The TUC’s Pensions Justice website does a good job of taking apart some of the spin that is being put forward by ministers and their spokespeople to try and ‘sell’ their attack on our pensions:
Myth 1. The low paid are protected
The government say they are protecting the low paid – they say that those earning less than £15,000 will not have to pay extra.
That is not true.
Most people in the public sector earning less than £15,000 work part-time. But the government only counts you as low paid if you would earn less than £15,000 if you did your job full-time.
So if you earn £12,500 a year for a half-time job, you are counted as earning £25,000 a year. More than four out of five of those who are earning less than £15,000 but working part-time and so don’t count as low paid are women.
Myth 2. ‘First, for most low and middle income workers, the new schemes should generate an income at retirement that is at least as good as the amount that they receive now.’ – Danny Alexander, the Chief Secretary to the Treasury
The trick here is the phrase ‘at retirement’. In any pension scheme the longer you work or the older the age at which you start to claim your pension the bigger it will be. All pensions are paid on some estimate of how much longer you are likely to live. Therefore if you work longer any scheme can ‘generate an income at retirement … at least as good’ as any other scheme you choose.
You can’t therefore make a comparison between pension schemes unless you take into account years of service. So let’s translate this sentence into plain English:

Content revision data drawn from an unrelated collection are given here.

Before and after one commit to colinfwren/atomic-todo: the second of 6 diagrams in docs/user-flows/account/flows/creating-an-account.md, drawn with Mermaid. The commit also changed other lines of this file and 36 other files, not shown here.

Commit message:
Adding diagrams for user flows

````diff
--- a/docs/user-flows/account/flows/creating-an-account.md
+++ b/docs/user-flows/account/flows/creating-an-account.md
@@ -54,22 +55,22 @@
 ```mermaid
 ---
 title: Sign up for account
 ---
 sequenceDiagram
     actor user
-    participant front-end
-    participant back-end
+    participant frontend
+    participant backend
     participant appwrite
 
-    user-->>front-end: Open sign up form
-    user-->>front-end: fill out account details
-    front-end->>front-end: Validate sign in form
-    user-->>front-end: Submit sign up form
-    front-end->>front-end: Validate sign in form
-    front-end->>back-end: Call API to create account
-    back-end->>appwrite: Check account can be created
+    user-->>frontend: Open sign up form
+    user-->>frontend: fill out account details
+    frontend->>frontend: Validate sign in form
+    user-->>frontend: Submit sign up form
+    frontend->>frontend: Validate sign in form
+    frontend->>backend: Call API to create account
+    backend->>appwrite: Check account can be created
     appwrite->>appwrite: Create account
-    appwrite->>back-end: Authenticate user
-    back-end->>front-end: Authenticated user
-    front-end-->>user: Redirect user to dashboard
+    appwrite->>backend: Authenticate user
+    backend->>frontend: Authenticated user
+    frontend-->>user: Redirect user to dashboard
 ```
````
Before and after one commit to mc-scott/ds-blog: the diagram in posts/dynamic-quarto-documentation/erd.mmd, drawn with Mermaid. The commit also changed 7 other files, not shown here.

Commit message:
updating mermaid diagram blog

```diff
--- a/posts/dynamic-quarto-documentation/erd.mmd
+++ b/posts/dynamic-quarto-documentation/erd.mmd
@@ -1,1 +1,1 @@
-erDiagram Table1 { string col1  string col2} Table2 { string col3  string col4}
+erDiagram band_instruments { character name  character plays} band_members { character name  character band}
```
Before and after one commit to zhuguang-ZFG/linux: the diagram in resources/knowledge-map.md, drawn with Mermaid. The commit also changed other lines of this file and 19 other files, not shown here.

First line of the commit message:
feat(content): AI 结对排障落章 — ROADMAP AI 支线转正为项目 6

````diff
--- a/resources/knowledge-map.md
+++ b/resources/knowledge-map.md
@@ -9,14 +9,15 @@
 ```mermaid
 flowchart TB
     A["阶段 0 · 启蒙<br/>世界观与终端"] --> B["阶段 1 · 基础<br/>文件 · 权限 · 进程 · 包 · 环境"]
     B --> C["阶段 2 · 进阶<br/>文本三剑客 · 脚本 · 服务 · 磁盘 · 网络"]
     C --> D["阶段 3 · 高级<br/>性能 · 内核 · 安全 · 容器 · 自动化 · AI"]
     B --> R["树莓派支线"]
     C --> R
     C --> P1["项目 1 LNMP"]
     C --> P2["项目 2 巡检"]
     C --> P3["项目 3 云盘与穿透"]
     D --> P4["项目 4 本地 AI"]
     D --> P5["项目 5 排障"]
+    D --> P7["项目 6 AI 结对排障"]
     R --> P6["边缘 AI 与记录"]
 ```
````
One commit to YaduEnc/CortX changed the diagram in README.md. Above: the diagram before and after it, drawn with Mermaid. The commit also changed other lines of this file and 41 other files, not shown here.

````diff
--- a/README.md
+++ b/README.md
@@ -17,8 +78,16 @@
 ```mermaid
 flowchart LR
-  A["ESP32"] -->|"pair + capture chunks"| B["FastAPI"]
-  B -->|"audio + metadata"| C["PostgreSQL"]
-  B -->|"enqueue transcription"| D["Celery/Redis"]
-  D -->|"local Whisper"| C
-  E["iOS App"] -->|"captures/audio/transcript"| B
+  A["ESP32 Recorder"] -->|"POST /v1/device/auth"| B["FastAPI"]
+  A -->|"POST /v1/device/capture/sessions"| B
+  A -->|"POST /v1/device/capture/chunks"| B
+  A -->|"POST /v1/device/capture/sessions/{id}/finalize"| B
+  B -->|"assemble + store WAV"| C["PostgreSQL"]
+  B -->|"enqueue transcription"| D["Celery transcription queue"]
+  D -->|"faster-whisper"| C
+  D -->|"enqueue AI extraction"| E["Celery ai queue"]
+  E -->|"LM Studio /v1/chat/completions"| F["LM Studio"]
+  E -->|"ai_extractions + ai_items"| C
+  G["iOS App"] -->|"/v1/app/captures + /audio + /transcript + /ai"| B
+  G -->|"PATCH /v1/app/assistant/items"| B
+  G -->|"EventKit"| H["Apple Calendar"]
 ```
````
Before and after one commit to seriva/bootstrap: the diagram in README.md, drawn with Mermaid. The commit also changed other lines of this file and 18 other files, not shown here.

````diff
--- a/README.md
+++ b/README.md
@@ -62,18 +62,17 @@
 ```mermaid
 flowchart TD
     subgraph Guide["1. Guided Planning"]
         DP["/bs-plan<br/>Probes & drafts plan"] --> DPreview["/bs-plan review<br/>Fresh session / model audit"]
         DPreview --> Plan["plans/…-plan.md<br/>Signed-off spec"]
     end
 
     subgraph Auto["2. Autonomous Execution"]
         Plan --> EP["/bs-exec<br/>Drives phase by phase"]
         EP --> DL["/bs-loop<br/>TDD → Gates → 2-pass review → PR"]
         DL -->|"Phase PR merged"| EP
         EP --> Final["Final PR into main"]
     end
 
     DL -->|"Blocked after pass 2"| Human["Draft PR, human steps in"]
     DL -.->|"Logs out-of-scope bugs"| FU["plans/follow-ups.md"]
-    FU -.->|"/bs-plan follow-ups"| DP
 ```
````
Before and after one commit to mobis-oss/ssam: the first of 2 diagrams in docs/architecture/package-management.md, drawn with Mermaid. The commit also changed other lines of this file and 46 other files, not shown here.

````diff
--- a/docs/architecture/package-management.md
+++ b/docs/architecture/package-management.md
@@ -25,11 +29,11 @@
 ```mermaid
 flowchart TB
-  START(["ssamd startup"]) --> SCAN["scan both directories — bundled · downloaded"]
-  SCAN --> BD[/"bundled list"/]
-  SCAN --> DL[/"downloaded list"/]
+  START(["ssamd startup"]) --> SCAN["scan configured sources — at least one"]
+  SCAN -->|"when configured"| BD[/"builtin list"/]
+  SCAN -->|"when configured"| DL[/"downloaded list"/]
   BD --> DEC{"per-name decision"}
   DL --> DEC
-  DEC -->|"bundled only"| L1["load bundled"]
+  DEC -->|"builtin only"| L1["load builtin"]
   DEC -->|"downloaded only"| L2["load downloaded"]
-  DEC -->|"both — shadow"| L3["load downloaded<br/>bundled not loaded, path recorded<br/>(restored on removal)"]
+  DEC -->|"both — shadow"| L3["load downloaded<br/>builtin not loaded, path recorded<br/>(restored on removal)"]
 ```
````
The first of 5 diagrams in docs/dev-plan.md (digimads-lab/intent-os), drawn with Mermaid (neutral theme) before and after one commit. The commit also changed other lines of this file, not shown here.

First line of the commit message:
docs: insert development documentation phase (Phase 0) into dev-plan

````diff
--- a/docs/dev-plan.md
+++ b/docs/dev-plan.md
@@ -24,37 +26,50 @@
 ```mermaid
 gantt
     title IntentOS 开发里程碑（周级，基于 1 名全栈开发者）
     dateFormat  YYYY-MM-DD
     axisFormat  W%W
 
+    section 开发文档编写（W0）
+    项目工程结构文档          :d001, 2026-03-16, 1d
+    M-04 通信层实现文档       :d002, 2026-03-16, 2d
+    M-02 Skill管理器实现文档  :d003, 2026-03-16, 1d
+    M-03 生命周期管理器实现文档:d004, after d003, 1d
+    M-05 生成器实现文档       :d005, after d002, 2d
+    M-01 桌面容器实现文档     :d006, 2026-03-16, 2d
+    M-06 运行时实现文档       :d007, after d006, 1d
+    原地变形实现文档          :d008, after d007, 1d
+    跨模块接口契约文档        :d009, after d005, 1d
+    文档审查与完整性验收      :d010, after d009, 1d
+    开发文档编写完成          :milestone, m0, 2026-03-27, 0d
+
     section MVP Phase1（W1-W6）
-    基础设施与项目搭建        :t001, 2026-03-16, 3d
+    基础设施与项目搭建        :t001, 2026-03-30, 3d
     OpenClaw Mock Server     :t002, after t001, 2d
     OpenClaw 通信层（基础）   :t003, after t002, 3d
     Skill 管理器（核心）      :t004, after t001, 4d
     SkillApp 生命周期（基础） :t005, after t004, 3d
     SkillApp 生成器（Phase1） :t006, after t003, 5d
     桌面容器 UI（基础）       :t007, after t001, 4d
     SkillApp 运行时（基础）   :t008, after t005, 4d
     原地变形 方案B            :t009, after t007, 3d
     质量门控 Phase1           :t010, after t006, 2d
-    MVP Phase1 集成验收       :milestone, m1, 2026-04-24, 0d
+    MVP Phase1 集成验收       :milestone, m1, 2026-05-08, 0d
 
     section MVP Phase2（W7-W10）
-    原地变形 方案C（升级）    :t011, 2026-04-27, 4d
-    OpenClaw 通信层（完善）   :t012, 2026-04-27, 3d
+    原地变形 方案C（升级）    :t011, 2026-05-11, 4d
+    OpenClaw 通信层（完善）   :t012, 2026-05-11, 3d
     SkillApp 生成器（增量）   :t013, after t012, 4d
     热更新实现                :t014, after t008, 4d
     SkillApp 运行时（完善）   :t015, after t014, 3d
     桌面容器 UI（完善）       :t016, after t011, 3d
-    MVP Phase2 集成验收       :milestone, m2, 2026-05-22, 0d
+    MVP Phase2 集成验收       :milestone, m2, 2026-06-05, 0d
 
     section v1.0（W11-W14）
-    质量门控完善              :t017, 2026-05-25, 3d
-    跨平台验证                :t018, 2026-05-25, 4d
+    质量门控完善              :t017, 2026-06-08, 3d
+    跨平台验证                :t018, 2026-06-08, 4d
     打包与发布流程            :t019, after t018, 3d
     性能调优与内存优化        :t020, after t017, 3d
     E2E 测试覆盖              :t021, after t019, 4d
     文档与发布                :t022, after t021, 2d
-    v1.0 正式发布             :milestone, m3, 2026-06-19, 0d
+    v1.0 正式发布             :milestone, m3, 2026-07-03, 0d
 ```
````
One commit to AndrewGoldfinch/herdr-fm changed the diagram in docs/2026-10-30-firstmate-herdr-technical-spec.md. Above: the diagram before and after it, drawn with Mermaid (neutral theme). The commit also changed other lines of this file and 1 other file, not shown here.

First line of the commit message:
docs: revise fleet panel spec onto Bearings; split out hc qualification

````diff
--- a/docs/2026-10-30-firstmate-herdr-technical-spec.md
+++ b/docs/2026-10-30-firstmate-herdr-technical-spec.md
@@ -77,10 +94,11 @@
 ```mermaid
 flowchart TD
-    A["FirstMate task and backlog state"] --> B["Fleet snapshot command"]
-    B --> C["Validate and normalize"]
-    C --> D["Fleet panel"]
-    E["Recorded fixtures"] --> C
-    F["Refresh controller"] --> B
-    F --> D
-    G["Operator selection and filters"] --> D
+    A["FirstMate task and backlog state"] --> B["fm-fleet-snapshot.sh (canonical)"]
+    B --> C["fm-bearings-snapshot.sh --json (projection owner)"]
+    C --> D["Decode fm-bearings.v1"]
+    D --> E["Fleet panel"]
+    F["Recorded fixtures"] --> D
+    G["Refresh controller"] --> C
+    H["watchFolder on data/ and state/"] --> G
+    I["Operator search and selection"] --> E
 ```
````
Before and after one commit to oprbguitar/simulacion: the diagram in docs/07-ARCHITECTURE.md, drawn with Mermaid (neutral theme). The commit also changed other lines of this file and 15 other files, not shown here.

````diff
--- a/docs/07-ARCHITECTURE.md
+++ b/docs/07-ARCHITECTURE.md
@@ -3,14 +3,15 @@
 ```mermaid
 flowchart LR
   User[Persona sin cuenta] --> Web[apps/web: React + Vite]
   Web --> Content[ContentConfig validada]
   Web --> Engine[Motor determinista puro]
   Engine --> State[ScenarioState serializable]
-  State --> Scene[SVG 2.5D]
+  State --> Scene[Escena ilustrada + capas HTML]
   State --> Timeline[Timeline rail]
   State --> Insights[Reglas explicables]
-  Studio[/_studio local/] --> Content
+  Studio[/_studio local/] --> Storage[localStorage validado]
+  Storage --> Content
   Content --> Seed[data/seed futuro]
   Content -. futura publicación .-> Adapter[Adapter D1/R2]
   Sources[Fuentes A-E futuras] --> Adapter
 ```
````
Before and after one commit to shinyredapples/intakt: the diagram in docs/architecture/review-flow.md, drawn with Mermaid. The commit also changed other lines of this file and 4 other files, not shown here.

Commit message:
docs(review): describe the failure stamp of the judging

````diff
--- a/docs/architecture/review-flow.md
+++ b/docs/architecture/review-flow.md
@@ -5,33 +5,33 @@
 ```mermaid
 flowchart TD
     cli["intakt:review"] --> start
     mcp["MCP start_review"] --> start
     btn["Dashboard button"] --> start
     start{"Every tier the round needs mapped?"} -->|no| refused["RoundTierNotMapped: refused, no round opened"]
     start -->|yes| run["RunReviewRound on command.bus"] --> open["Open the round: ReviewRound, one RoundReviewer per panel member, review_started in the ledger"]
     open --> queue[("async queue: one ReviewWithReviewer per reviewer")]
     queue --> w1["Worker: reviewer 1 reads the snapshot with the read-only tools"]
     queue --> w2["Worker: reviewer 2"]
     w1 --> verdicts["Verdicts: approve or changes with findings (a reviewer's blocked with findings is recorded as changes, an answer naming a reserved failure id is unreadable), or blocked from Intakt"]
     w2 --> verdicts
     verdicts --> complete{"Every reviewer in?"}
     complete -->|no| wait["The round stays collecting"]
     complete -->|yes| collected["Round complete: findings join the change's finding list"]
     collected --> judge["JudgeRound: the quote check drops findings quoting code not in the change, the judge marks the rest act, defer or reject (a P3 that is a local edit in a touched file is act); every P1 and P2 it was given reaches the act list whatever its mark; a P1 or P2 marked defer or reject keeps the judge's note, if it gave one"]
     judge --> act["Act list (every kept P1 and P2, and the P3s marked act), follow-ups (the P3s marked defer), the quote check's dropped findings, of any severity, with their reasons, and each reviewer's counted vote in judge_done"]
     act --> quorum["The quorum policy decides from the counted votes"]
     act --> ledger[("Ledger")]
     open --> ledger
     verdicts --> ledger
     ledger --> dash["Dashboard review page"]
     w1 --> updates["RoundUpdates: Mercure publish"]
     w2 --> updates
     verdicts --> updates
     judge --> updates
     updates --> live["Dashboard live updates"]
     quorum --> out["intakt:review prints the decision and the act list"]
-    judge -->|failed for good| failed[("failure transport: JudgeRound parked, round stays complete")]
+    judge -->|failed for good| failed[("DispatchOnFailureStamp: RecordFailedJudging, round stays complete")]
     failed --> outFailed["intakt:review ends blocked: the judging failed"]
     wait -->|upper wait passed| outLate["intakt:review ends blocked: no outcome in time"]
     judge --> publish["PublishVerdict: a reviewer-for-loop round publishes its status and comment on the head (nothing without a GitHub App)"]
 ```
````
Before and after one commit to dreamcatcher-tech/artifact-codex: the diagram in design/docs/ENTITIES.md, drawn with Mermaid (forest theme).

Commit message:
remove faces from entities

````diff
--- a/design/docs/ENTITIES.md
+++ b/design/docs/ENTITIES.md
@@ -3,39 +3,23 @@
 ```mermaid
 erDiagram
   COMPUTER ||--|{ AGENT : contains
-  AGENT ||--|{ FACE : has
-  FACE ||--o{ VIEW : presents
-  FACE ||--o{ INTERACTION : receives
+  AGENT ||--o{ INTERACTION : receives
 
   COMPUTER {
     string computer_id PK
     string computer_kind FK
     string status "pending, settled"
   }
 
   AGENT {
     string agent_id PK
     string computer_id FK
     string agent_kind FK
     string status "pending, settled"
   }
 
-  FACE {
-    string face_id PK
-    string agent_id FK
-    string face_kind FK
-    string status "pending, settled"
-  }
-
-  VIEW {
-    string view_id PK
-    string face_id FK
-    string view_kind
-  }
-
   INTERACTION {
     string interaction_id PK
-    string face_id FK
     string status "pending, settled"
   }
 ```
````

‘If you want to start your retirement with the same pension as under the old scheme, you will have to pay higher contributions while you are working, work longer (and thus make extra years of contributions) and then when you retire even if you start with the same pension income it will reduce as CPI indexing knocks a little off its value every year.’